Myron came to Haverford in 2014 upon completing a Ph.D. in music history at the University of Pennsylvania. He earned an M.A. in music history at the University of Western Ontario in 2008 and a B.Mus. at the University of Calgary, his hometown, in 2005.
A historical musicologist who works at the intersection of music, politics, and material culture, Myron has studied the role of printed music in the polarization of American political discourse in the 1790s and in the Franco-American diplomatic crisis of the same decade. His current project considers early-nineteenth-century American adaptations of European operas like Mozart’s Magic Flute. As publishers altered such works in accordance with local interests, did global musical transmission paradoxically strengthen a sense of American exceptionalism? Given the changes imposed on these now-canonic works, what did musical authorship mean in early America?
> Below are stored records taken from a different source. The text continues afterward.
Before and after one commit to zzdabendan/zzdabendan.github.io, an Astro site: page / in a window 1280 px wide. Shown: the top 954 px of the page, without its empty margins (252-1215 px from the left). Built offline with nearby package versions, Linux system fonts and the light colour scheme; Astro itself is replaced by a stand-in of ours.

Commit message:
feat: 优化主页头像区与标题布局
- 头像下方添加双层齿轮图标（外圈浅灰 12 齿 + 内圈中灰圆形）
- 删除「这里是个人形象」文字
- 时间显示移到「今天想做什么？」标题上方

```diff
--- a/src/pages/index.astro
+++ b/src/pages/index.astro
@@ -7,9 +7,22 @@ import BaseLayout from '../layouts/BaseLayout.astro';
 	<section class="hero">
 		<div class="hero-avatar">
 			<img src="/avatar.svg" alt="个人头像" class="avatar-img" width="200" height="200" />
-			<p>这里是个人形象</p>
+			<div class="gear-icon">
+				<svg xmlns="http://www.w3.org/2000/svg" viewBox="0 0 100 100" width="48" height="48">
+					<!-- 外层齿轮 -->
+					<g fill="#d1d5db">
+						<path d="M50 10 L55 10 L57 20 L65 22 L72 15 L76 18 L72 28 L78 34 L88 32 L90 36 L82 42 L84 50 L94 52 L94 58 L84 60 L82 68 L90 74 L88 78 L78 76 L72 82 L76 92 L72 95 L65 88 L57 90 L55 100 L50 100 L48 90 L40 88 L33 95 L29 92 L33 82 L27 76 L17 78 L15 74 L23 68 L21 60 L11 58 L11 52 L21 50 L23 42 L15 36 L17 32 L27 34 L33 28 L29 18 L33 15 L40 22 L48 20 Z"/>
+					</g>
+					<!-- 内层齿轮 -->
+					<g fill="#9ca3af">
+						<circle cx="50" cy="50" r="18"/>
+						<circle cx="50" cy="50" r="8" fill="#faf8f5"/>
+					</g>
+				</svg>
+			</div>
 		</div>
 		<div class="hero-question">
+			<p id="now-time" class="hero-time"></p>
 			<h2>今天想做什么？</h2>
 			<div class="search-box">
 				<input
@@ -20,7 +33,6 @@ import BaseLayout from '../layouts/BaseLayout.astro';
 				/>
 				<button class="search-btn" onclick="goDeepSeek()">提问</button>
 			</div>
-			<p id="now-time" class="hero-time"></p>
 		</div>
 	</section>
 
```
Myron’s essays have appeared or are forthcoming in American Music, Common-place, Early American Studies, Music and Politics, and an edited collection on music publishing and the composer.